╭─ Material provided
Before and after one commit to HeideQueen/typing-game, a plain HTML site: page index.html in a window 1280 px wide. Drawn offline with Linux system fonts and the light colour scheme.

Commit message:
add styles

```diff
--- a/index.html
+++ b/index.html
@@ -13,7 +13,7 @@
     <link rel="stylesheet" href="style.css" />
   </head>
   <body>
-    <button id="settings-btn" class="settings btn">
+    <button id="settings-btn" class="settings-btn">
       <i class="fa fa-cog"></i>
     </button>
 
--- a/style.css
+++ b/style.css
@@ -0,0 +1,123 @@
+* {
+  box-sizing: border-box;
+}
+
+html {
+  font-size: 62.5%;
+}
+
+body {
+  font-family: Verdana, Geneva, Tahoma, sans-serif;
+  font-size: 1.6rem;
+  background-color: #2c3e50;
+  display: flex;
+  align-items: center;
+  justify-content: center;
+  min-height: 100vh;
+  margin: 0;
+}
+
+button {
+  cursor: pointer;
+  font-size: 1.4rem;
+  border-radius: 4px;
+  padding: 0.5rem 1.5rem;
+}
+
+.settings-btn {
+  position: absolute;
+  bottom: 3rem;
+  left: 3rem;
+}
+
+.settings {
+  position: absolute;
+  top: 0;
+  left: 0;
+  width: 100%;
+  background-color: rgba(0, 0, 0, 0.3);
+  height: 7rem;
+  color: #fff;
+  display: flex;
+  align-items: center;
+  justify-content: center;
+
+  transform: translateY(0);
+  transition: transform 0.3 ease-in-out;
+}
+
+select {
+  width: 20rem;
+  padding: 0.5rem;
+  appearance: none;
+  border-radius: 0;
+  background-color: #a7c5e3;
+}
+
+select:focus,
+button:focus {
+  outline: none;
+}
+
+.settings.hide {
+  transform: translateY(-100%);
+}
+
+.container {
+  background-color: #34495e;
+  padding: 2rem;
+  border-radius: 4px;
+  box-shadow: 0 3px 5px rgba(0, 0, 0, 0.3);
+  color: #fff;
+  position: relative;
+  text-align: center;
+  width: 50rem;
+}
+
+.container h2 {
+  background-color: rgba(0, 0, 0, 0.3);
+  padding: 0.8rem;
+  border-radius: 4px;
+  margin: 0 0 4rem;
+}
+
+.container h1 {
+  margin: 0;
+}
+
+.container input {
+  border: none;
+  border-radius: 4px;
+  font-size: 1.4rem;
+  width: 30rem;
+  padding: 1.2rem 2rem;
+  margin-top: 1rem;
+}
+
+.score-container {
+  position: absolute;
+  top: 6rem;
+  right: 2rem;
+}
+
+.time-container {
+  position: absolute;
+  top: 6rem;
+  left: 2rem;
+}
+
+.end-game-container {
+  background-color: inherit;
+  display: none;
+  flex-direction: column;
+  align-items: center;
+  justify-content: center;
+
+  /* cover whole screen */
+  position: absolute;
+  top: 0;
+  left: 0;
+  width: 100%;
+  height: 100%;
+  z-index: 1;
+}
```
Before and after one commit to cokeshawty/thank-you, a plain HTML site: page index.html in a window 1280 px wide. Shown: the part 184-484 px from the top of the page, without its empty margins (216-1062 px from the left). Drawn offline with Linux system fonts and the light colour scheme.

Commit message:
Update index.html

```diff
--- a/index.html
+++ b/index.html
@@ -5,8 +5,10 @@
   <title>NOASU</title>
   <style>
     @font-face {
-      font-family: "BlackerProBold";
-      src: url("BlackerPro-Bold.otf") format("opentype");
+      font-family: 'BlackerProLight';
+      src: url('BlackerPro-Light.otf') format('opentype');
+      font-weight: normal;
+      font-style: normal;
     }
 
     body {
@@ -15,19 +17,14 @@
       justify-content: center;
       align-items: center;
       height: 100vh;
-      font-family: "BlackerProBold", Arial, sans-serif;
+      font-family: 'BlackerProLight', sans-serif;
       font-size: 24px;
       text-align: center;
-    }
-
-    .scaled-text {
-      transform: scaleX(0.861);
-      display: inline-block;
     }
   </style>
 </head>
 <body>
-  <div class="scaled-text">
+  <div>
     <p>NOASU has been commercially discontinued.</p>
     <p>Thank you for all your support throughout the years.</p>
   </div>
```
╰─
Your instructions | Reproduce the data shown above in its entirety, keeping each word as it is.

Exercise solution |
Before and after one commit to HeideQueen/typing-game, a plain HTML site: page index.html in a window 1280 px wide. Drawn offline with Linux system fonts and the light colour scheme.

Commit message:
add styles

```diff
--- a/index.html
+++ b/index.html
@@ -13,7 +13,7 @@
     <link rel="stylesheet" href="style.css" />
   </head>
   <body>
-    <button id="settings-btn" class="settings btn">
+    <button id="settings-btn" class="settings-btn">
       <i class="fa fa-cog"></i>
     </button>
 
--- a/style.css
+++ b/style.css
@@ -0,0 +1,123 @@
+* {
+  box-sizing: border-box;
+}
+
+html {
+  font-size: 62.5%;
+}
+
+body {
+  font-family: Verdana, Geneva, Tahoma, sans-serif;
+  font-size: 1.6rem;
+  background-color: #2c3e50;
+  display: flex;
+  align-items: center;
+  justify-content: center;
+  min-height: 100vh;
+  margin: 0;
+}
+
+button {
+  cursor: pointer;
+  font-size: 1.4rem;
+  border-radius: 4px;
+  padding: 0.5rem 1.5rem;
+}
+
+.settings-btn {
+  position: absolute;
+  bottom: 3rem;
+  left: 3rem;
+}
+
+.settings {
+  position: absolute;
+  top: 0;
+  left: 0;
+  width: 100%;
+  background-color: rgba(0, 0, 0, 0.3);
+  height: 7rem;
+  color: #fff;
+  display: flex;
+  align-items: center;
+  justify-content: center;
+
+  transform: translateY(0);
+  transition: transform 0.3 ease-in-out;
+}
+
+select {
+  width: 20rem;
+  padding: 0.5rem;
+  appearance: none;
+  border-radius: 0;
+  background-color: #a7c5e3;
+}
+
+select:focus,
+button:focus {
+  outline: none;
+}
+
+.settings.hide {
+  transform: translateY(-100%);
+}
+
+.container {
+  background-color: #34495e;
+  padding: 2rem;
+  border-radius: 4px;
+  box-shadow: 0 3px 5px rgba(0, 0, 0, 0.3);
+  color: #fff;
+  position: relative;
+  text-align: center;
+  width: 50rem;
+}
+
+.container h2 {
+  background-color: rgba(0, 0, 0, 0.3);
+  padding: 0.8rem;
+  border-radius: 4px;
+  margin: 0 0 4rem;
+}
+
+.container h1 {
+  margin: 0;
+}
+
+.container input {
+  border: none;
+  border-radius: 4px;
+  font-size: 1.4rem;
+  width: 30rem;
+  padding: 1.2rem 2rem;
+  margin-top: 1rem;
+}
+
+.score-container {
+  position: absolute;
+  top: 6rem;
+  right: 2rem;
+}
+
+.time-container {
+  position: absolute;
+  top: 6rem;
+  left: 2rem;
+}
+
+.end-game-container {
+  background-color: inherit;
+  display: none;
+  flex-direction: column;
+  align-items: center;
+  justify-content: center;
+
+  /* cover whole screen */
+  position: absolute;
+  top: 0;
+  left: 0;
+  width: 100%;
+  height: 100%;
+  z-index: 1;
+}
```
Before and after one commit to cokeshawty/thank-you, a plain HTML site: page index.html in a window 1280 px wide. Shown: the part 184-484 px from the top of the page, without its empty margins (216-1062 px from the left). Drawn offline with Linux system fonts and the light colour scheme.

Commit message:
Update index.html

```diff
--- a/index.html
+++ b/index.html
@@ -5,8 +5,10 @@
   <title>NOASU</title>
   <style>
     @font-face {
-      font-family: "BlackerProBold";
-      src: url("BlackerPro-Bold.otf") format("opentype");
+      font-family: 'BlackerProLight';
+      src: url('BlackerPro-Light.otf') format('opentype');
+      font-weight: normal;
+      font-style: normal;
     }
 
     body {
@@ -15,19 +17,14 @@
       justify-content: center;
       align-items: center;
       height: 100vh;
-      font-family: "BlackerProBold", Arial, sans-serif;
+      font-family: 'BlackerProLight', sans-serif;
       font-size: 24px;
       text-align: center;
-    }
-
-    .scaled-text {
-      transform: scaleX(0.861);
-      display: inline-block;
     }
   </style>
 </head>
 <body>
-  <div class="scaled-text">
+  <div>
     <p>NOASU has been commercially discontinued.</p>
     <p>Thank you for all your support throughout the years.</p>
   </div>
```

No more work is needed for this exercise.